But rejecting Rangzieb Ahmed's appeal on Friday, Lord Justice Hughes said the result of a pre-trial inquiry by the trial judge "was that torture had not been demonstrated to have occurred, and had been demonstrated not to have occurred before the sole occasion when Rangzieb said he had been seen by British officers".
Lord Justice Hughes said the trial judge had "expressly rejected the suggestion of outsourcing torture by British authorities".
The trial judge had found "simply no evidence that they had assisted or encouraged the Pakistani detainers to detain him unlawfully or to ill-treat him in any way, whether amounting to torture or not", he said.
The appeal judges ruled that the trial judge "was right to refuse to stay the prosecution against Rangzieb".
Lord Justice Hughes went on to say: "Torture is wrong. If it had occurred there could be no excuse for it, not even if Rangzieb was a suspected terrorist who might kill people.
"But the question was not whether it is wrong, but what consequences flow from it if it occurred."
He said the court was "satisfied that the necessary connection exists where the torture has an impact on the trial, but not otherwise".

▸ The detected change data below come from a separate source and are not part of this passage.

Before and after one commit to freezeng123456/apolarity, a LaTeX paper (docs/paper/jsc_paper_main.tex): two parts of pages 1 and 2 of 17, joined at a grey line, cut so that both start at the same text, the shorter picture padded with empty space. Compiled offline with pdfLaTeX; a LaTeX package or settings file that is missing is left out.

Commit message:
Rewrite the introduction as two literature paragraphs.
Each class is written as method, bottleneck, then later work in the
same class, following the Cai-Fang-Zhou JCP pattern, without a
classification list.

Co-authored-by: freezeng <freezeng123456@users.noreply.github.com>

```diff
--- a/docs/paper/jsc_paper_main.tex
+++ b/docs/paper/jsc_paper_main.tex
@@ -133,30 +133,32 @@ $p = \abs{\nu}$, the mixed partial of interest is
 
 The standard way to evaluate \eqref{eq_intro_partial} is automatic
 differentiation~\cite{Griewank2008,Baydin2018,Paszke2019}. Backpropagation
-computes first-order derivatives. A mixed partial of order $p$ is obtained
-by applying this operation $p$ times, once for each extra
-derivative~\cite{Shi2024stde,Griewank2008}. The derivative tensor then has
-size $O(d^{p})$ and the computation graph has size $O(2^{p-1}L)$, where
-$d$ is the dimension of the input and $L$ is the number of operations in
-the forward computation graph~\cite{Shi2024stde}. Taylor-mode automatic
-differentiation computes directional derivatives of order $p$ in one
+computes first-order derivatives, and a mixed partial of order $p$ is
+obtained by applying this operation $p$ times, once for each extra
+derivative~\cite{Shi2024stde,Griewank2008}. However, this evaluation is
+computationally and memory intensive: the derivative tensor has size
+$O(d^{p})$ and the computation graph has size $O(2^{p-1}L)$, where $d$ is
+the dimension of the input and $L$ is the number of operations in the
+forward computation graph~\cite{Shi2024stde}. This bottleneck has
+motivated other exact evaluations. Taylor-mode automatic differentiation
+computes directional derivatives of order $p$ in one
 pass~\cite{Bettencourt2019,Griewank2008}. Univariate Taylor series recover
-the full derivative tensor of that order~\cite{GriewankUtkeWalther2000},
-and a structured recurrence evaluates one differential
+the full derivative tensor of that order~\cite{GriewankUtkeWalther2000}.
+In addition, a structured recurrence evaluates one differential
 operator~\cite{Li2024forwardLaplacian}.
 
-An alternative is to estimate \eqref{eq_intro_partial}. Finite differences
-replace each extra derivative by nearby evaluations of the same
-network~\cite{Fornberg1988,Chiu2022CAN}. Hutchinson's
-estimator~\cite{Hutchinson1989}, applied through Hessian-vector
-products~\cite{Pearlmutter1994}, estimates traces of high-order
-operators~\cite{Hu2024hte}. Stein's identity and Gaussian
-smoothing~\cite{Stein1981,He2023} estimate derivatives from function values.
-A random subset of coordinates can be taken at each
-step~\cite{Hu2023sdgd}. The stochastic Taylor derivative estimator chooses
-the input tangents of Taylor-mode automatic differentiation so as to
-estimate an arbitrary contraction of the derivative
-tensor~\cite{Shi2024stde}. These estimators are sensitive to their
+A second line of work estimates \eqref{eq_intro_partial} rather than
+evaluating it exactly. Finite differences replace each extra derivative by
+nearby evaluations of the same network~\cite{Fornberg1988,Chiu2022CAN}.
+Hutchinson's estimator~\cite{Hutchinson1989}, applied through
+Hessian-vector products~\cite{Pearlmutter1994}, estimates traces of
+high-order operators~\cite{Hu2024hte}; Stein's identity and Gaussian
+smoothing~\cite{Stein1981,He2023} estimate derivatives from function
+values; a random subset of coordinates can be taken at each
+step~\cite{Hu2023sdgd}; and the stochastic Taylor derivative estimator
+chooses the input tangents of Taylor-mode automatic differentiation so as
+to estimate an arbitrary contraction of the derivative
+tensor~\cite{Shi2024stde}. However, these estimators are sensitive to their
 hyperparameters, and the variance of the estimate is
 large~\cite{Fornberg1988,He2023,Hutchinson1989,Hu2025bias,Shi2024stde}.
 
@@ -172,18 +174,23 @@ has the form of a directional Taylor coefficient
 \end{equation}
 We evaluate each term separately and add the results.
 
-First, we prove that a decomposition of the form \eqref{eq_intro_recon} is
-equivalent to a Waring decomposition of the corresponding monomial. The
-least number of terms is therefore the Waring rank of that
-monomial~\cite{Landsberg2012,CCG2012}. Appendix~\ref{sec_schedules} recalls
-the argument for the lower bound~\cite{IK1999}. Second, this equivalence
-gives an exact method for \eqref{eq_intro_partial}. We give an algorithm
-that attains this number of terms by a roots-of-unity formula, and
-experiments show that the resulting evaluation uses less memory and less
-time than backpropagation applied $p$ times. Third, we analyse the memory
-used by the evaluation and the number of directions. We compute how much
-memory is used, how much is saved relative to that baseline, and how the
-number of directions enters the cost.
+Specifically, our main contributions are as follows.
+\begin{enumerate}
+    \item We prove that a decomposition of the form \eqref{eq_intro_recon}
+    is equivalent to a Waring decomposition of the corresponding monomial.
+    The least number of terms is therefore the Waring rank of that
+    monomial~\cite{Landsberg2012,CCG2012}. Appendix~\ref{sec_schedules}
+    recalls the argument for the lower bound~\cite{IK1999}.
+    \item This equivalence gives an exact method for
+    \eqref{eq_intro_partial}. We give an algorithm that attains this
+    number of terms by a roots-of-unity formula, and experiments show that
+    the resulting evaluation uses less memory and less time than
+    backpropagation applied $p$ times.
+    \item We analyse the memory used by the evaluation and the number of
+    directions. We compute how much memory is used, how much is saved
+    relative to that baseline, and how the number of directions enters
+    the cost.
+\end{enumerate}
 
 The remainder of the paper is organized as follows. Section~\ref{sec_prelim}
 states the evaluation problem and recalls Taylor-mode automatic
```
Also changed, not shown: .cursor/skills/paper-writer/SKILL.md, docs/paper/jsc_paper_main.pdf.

He said: "Even if there had been torture whilst Rangzieb was in Pakistan, it had no bearing on the trial and there was no reason why the question of whether or not he was guilty of an antecedent crime in England should not be decided according to law."
They rejected all grounds of appeal in the cases of both men, who are not related, ruling that "these convictions by the jury are safe".
The judges refused Rangzieb Ahmed permission to appeal to the Supreme Court, but certified two questions of law of general public importance - which means that his lawyers can apply to the highest court in the land in a bid to take the case further.
In a statement, Chief Superintendent Tony Porter, head of the North West Counter-Terrorism Unit, said: "Following the appeals lodged by Rangzieb and Habib after their convictions, there was a lot of speculation and criticism of how we handled the investigation, and in particular about an abuse of process and torture.
"Today, I am pleased the Court of Appeal has dismissed all those claims and upheld the trial judge's findings."
He went on to say the North West Counter-Terrorism Unit did not "participate in, solicit, encourage or condone the use of torture or inhumane or degrading treatment".
"For reasons both ethical and legal, their policy is not to carry out any action which they know would result in torture or inhuman or degrading treatment and the Court of Appeal has recognised that.
"The principles we follow are that we always seek to act within the boundaries of the law and do not intentionally take any actions which could undermine any legal process. Today the Court of Appeal has also recognised that," he said.